Economics at your fingertips  

Pushing on a String: Monetary Policy, Growth Models and the Persistence of Low Inflation in Advanced Capitalism

Hielke Van Doorslaer and Mattias Vermeiren

New Political Economy, 2021, vol. 26, issue 5, 797-816

Abstract: In this article we examine the limited effectiveness of major advanced central banks’ expansionary measures – particularly quantitative easing (QE) – in raising inflation from a post-Keynesian growth model perspective that distinguishes the sectoral-allocative effects of these policies from their class-distributive effects. In terms of sectoral-allocative effects, we empirically link the weak recovery of aggregate demand to the lack of rebalancing of the debt-led growth and export-led growth models and highlight the role of QE in reproducing these growth models. In terms of class-distributive effects, we draw attention to the flattening of the Phillips curve in advanced capitalist economies and explain this flattening from a post-Keynesian conflict model of inflation, pointing to the weakening of labour’s bargaining power as well as to the role of central banks’ overly premature withdrawal of monetary stimulus in contributing to that weakening.
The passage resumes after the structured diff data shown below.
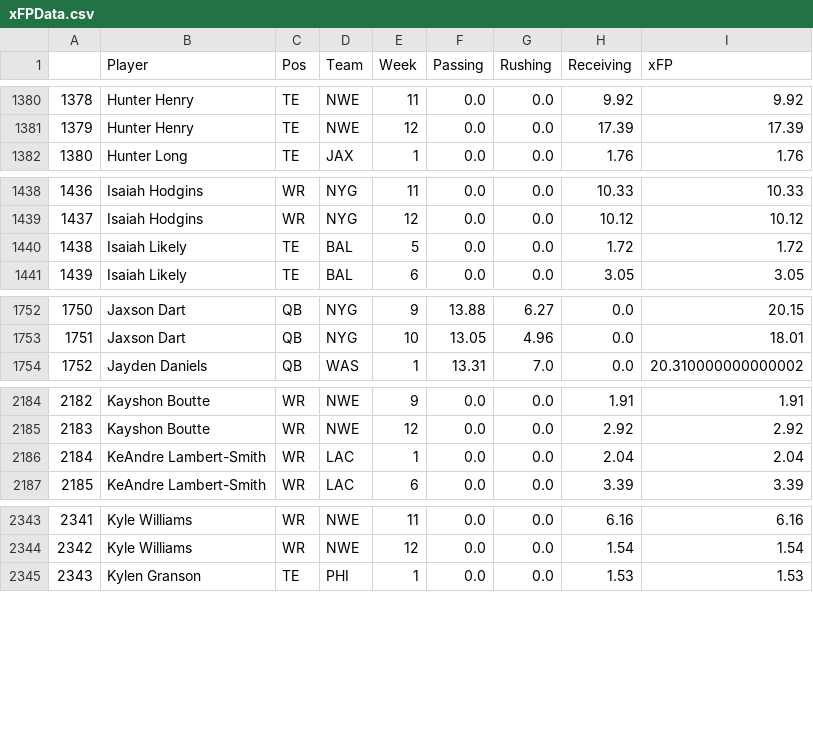
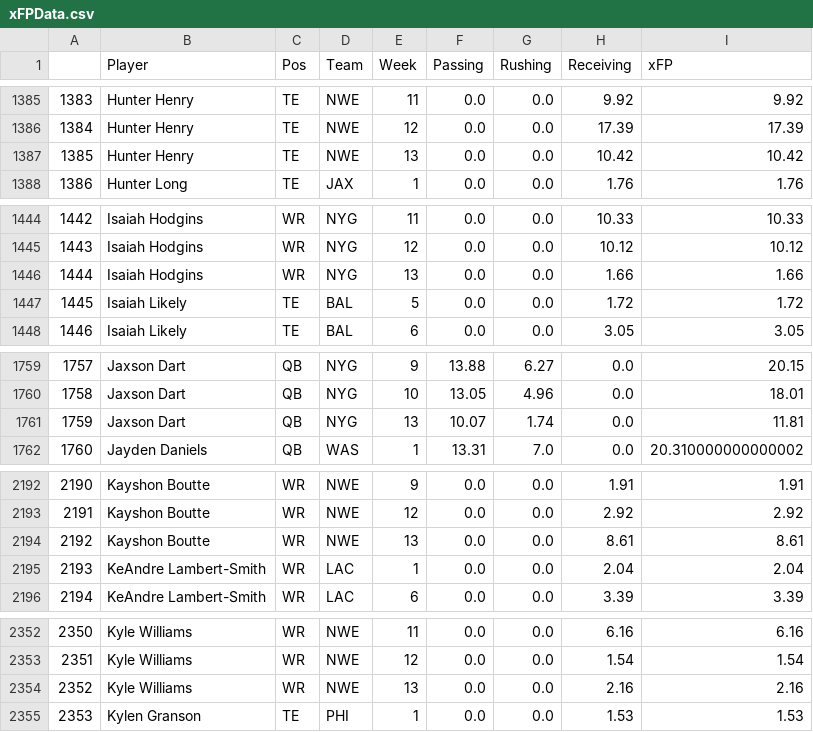
Before and after one commit to JonPGH/nflApp, a CSV file: Data/xFPData.csv, drawn as a sheet; only a part is shown, gaps mark what is left out; the diff covers the shown part only; the diff names each change by its address in the sheet, - before the commit and + after, or states it on an @@ line.

```diff
--- a/Data/xFPData.csv
+++ b/Data/xFPData.csv
@@ column A renumbered from row 172 down @@
+row 1387: 1385 | Hunter Henry | TE | NWE | 13 | 0.0 | 0.0 | 10.42 | 10.42
+row 1446: 1444 | Isaiah Hodgins | WR | NYG | 13 | 0.0 | 0.0 | 1.66 | 1.66
+row 1761: 1759 | Jaxson Dart | QB | NYG | 13 | 10.07 | 1.74 | 0.0 | 11.81
+row 2194: 2192 | Kayshon Boutte | WR | NWE | 13 | 0.0 | 0.0 | 8.61 | 8.61
+row 2354: 2352 | Kyle Williams | WR | NWE | 13 | 0.0 | 0.0 | 2.16 | 2.16
```
Also changed, not shown: 12 added rows elsewhere in this file, Data/DKData.csv, Data/mainslate.csv, 16 other files.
Finally, our analysis points to the entrenchment of a self-defeating macroeconomic policy mix (consisting of combination of loose monetary policy and restrictive fiscal policy) in debt-led and export-led growth models, which will continue to thwart efforts of central banks to significantly raise inflation.

Date: 2021
References: View references in EconPapers View complete reference list from CitEc
Citations: Track citations by RSS feed

Downloads: (external link) (text/html)
Access to full text is restricted to subscribers.

Related works:
This item may be available elsewhere in EconPapers: Search for items with the same title.

Export reference: BibTeX RIS (EndNote, ProCite, RefMan) HTML/Text

Persistent link:

Ordering information: This journal article can be ordered from

DOI: 10.1080/13563467.2020.1858774

Access Statistics for this article

New Political Economy is currently edited by Professor Colin Hay

More articles in New Political Economy from Taylor & Francis Journals
Bibliographic data for series maintained by Chris Longhurst ().

Page updated 2023-01-07
Handle: RePEc:taf:cnpexx:v:26:y:2021:i:5:p:797-816